At the end, when I was putting together all my ingredients in my shopping back, she pointed out that they came from all over the place, and she was right – their countries of origin include Portugal, Spain, Colombia, Mexico, El Salvador and Australia, and I’m sure there are others that just weren’t noted on the packaging.
I’m still not sure what I’ll do with all my lovely loot. Tonight’s dinner was going to be leftovers – which happen to include an allegedly Mayan Chilli I made the other night. I think I’ll use some of the arepas to mop it up, and I might just spice it up with the real mole from the shop. Those orange and olive oil wafers should go nicely with the ice-cream I made the other day, and speaking of ice-cream, I’m thinking that the fruit purées would make excellent ice-cream flavourings (the lady at the shop suggested tequila shots, but I think that’s a little less my style. Of course, I could always make ice-cream spiked with tequila…). And of course I’m just itching to make purple polenta at the first opportunity.
Hmm, and given that the whole point of this expedition was to find chipotle in adobo, I should probably see if I can find the recipe that started me looking for it. The terrible thing is that I can’t actually remember what it was…

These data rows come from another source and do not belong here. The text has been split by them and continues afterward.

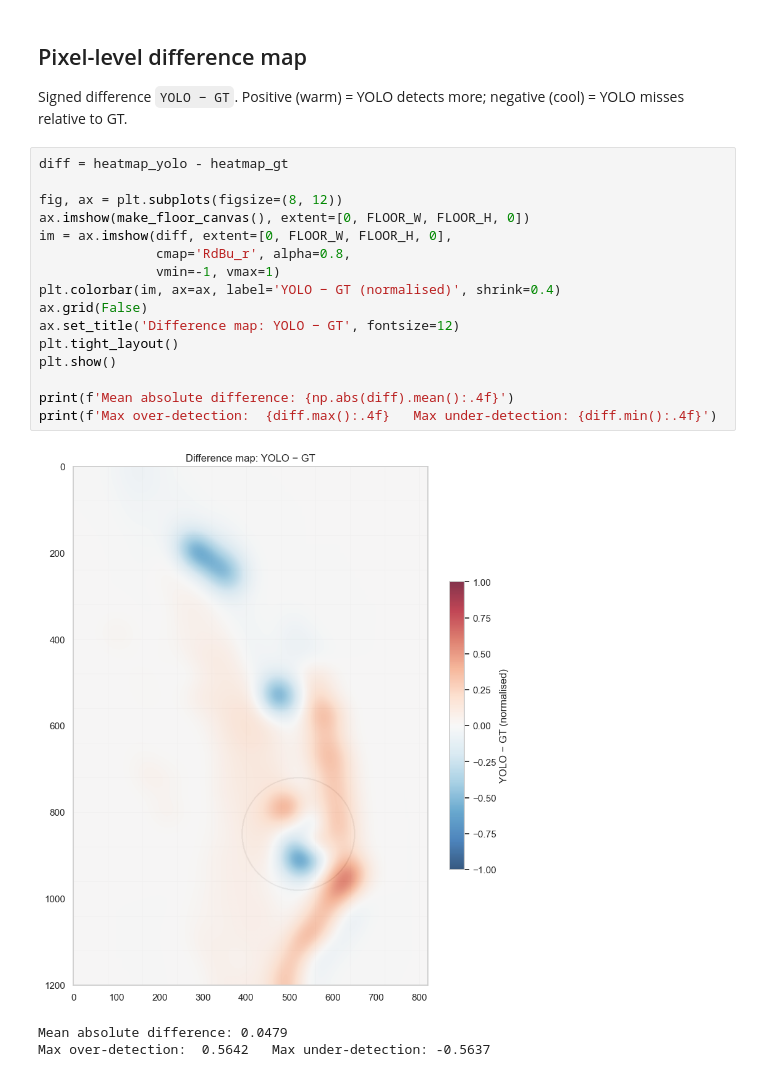
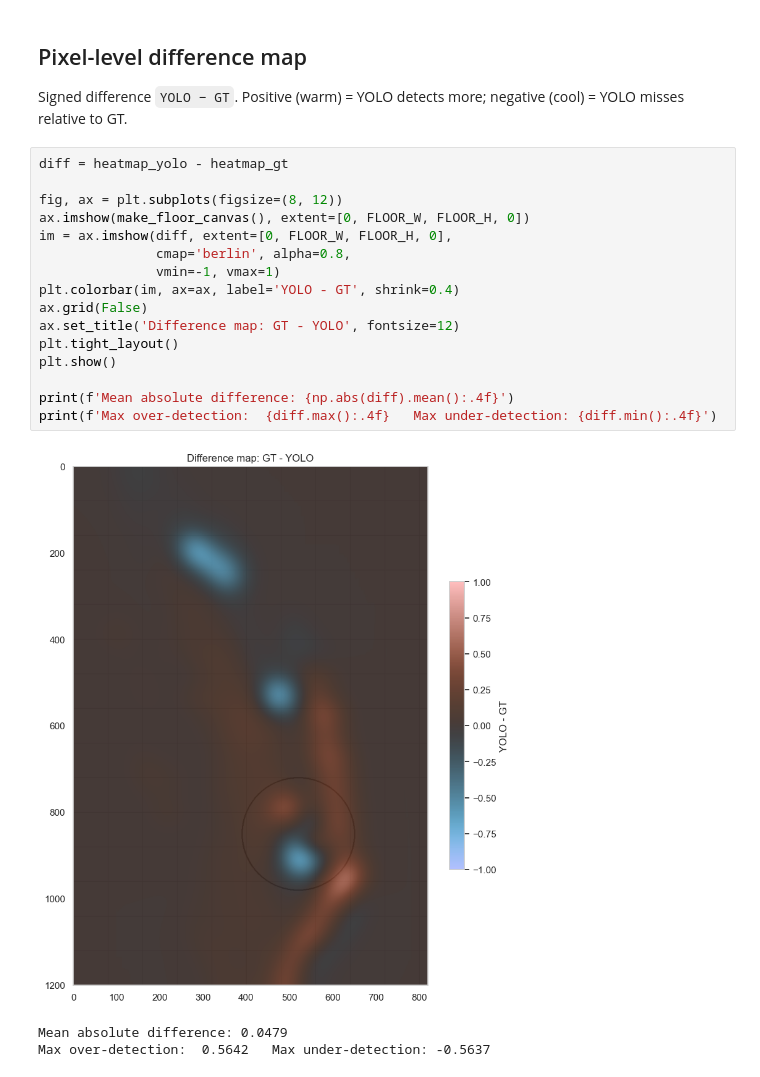
Before and after one commit to kcholyshere/Mall-heatmap, a Jupyter notebook: notebooks/06_ground_truth_validation.ipynb, the cells around one changed output. Saved outputs shown, nothing was run; the diff lists cells and outputs as text.

```diff
--- a/notebooks/06_ground_truth_validation.ipynb
+++ b/notebooks/06_ground_truth_validation.ipynb
@@ -143,20 +143,20 @@ negative (cool) = YOLO misses relative to GT.
 # %%
 diff = heatmap_yolo - heatmap_gt
 
 fig, ax = plt.subplots(figsize=(8, 12))
 ax.imshow(make_floor_canvas(), extent=[0, FLOOR_W, FLOOR_H, 0])
 im = ax.imshow(diff, extent=[0, FLOOR_W, FLOOR_H, 0],
-               cmap='RdBu_r', alpha=0.8,
+               cmap='berlin', alpha=0.8,
                vmin=-1, vmax=1)
-plt.colorbar(im, ax=ax, label='YOLO − GT (normalised)', shrink=0.4)
+plt.colorbar(im, ax=ax, label='YOLO - GT', shrink=0.4)
 ax.grid(False)
-ax.set_title('Difference map: YOLO − GT', fontsize=12)
+ax.set_title('Difference map: GT - YOLO', fontsize=12)
 plt.tight_layout()
 plt.show()
 
 print(f'Mean absolute difference: {np.abs(diff).mean():.4f}')
 print(f'Max over-detection:  {diff.max():.4f}   Max under-detection: {diff.min():.4f}')
 # %% [output]
-[figure, old version]
+[figure, new version]
 Mean absolute difference: 0.0479
 Max over-detection:  0.5642   Max under-detection: -0.5637
```
Also changed, not shown: 10 other files.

Speaking of recipes, can anyone recommend a really good Latin American cookbook? Preferably a vegetarian one, and ideally one in which not every recipe will blow the top of my head off. I will definitely be returning to Casa Iberica, and I’d like to have some ideas about what to make when I do.